On July 4th, 2010, the people of Seattle stood up for a century-old West Seattle city landmark. Originally called the Fir Lodge, the 106-year-old log structure has been known for decades as the Alki Homestead restaurant.

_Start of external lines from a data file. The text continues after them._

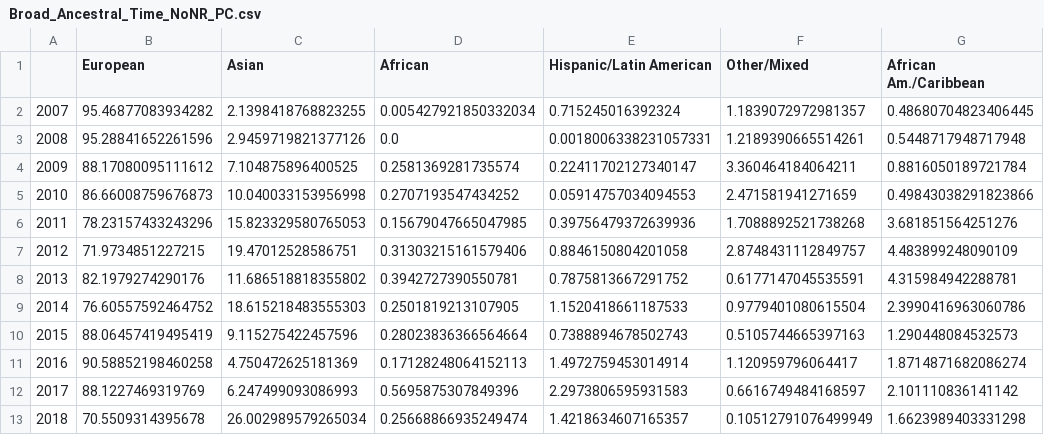
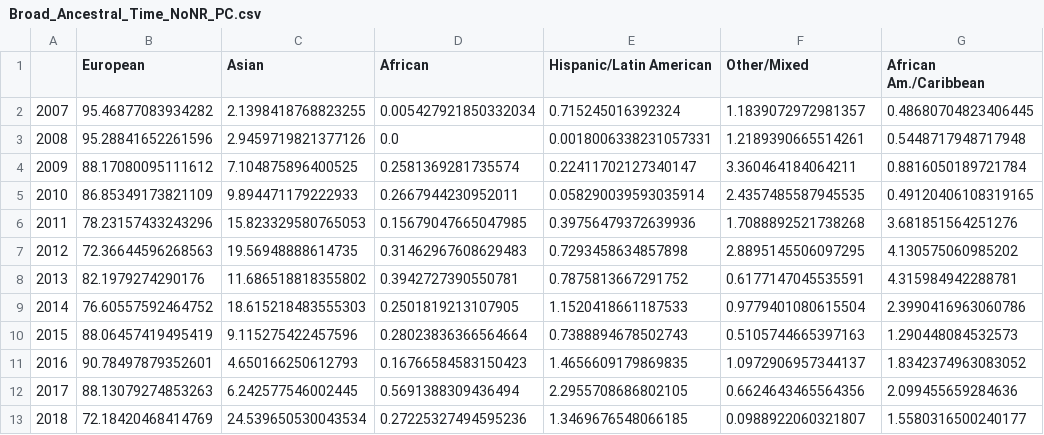
Before and after one commit to crahal/GWASReview, a CSV file: tables/Broad_Ancestral_Time_NoNR_PC.csv, drawn as a sheet.

```diff
--- a/tables/Broad_Ancestral_Time_NoNR_PC.csv
+++ b/tables/Broad_Ancestral_Time_NoNR_PC.csv
@@ -4,5 +4,5 @@
 2009,88.17080095111612,7.104875896400525,0.2581369281735574,0.22411702127340147,3.360464184064211,0.8816050189721784
-2010,86.66008759676873,10.040033153956998,0.2707193547434252,0.05914757034094553,2.471581941271659,0.49843038291823866
+2010,86.85349173821109,9.894471179222933,0.2667944230952011,0.058290039593035914,2.4357485587945535,0.49120406108319165
 2011,78.23157433243296,15.823329580765053,0.15679047665047985,0.39756479372639936,1.7088892521738268,3.681851564251276
-2012,71.9734851227215,19.47012528586751,0.31303215161579406,0.8846150804201058,2.8748431112849757,4.483899248090109
+2012,72.36644596268563,19.56948888614735,0.31462967608629483,0.7293458634857898,2.8895145506097295,4.130575060985202
 2013,82.1979274290176,11.686518818355802,0.3942727390550781,0.7875813667291752,0.6177147045535591,4.315984942288781
@@ -10,4 +10,4 @@
 2015,88.06457419495419,9.115275422457596,0.28023836366564664,0.7388894678502743,0.5105744665397163,1.290448084532573
-2016,90.58852198460258,4.750472625181369,0.17128248064152113,1.4972759453014914,1.120959796064417,1.8714871682086274
-2017,88.1227469319769,6.247499093086993,0.5695875307849396,2.2973806595931583,0.6616749484168597,2.101110836141142
-2018,70.5509314395678,26.002989579265034,0.25668866935249474,1.4218634607165357,0.10512791076499949,1.6623989403331298
+2016,90.78497879352601,4.650166250612793,0.16766584583150423,1.4656609179869835,1.0972906957344137,1.8342374963083052
+2017,88.13079274853263,6.242577546002445,0.5691388309436494,2.2955708686802105,0.6624643465564356,2.099455659284636
+2018,72.18420468414769,24.539650530043534,0.27225327494595236,1.3469676548066185,0.0988922060321807,1.5580316500240177
```
Also changed, not shown: tables/Authors.csv, tables/Broad_Ancestral_Full.csv, 5 other files.
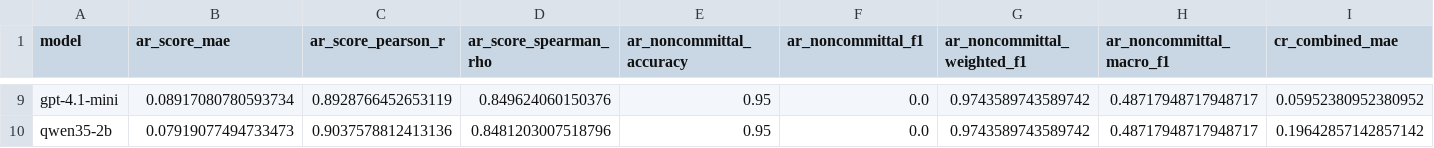
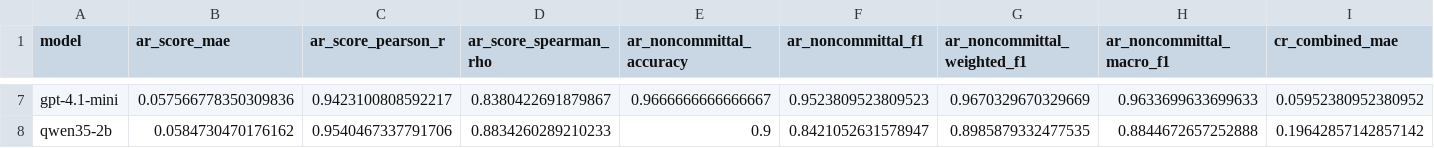
Before and after one commit to kazokid/diffusion-llms-eval, a CSV file: results/metrics_summary.csv, drawn as a sheet; only a part is shown, gaps mark what is left out; addresses are those after the commit; the diff covers the shown part only; the diff names each change by its address in the sheet, - before the commit and + after, or states it on an @@ line.

```diff
--- a/results/metrics_summary.csv
+++ b/results/metrics_summary.csv
-B7 (ar_score_mae): 0.08917080780593734
+B7 (ar_score_mae): 0.057566778350309836
-C7 (ar_score_pearson_r): 0.8928766452653119
+C7 (ar_score_pearson_r): 0.9423100808592217
-D7 (ar_score_spearman_rho): 0.849624060150376
+D7 (ar_score_spearman_rho): 0.8380422691879867
-E7 (ar_noncommittal_accuracy): 0.95
+E7 (ar_noncommittal_accuracy): 0.9666666666666667
-F7 (ar_noncommittal_f1): 0.0
+F7 (ar_noncommittal_f1): 0.9523809523809523
-G7 (ar_noncommittal_weighted_f1): 0.9743589743589742
+G7 (ar_noncommittal_weighted_f1): 0.9670329670329669
-H7 (ar_noncommittal_macro_f1): 0.48717948717948717
+H7 (ar_noncommittal_macro_f1): 0.9633699633699633
-B8 (ar_score_mae): 0.07919077494733473
+B8 (ar_score_mae): 0.0584730470176162
-C8 (ar_score_pearson_r): 0.9037578812413136
+C8 (ar_score_pearson_r): 0.9540467337791706
-D8 (ar_score_spearman_rho): 0.8481203007518796
+D8 (ar_score_spearman_rho): 0.8834260289210233
-E8 (ar_noncommittal_accuracy): 0.95
+E8 (ar_noncommittal_accuracy): 0.9
-F8 (ar_noncommittal_f1): 0.0
+F8 (ar_noncommittal_f1): 0.8421052631578947
-G8 (ar_noncommittal_weighted_f1): 0.9743589743589742
+G8 (ar_noncommittal_weighted_f1): 0.8985879332477535
-H8 (ar_noncommittal_macro_f1): 0.48717948717948717
+H8 (ar_noncommittal_macro_f1): 0.8844672657252888
```
Also changed, not shown: 1 added row, 3 removed rows and 28 edited cells elsewhere in this file, datasets/final_datasets/answer_relevancy-test-annotated.csv, results/context_relevance_per_judge_ratings.csv, 6 other files.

The building was damaged by a January 2009 fire and since then has sat vacant.   The SWSHS operates the Log House Museum, which was formerly the carriage house for the Fir Lodge estate, and now sits a half-block away.  The society’s mission includes advocacy for the preservation of historic sites.  Any awards received from the National Trust for Historic Preservation would fund landmark advocacy and preservation education on the Duwamish Peninsula.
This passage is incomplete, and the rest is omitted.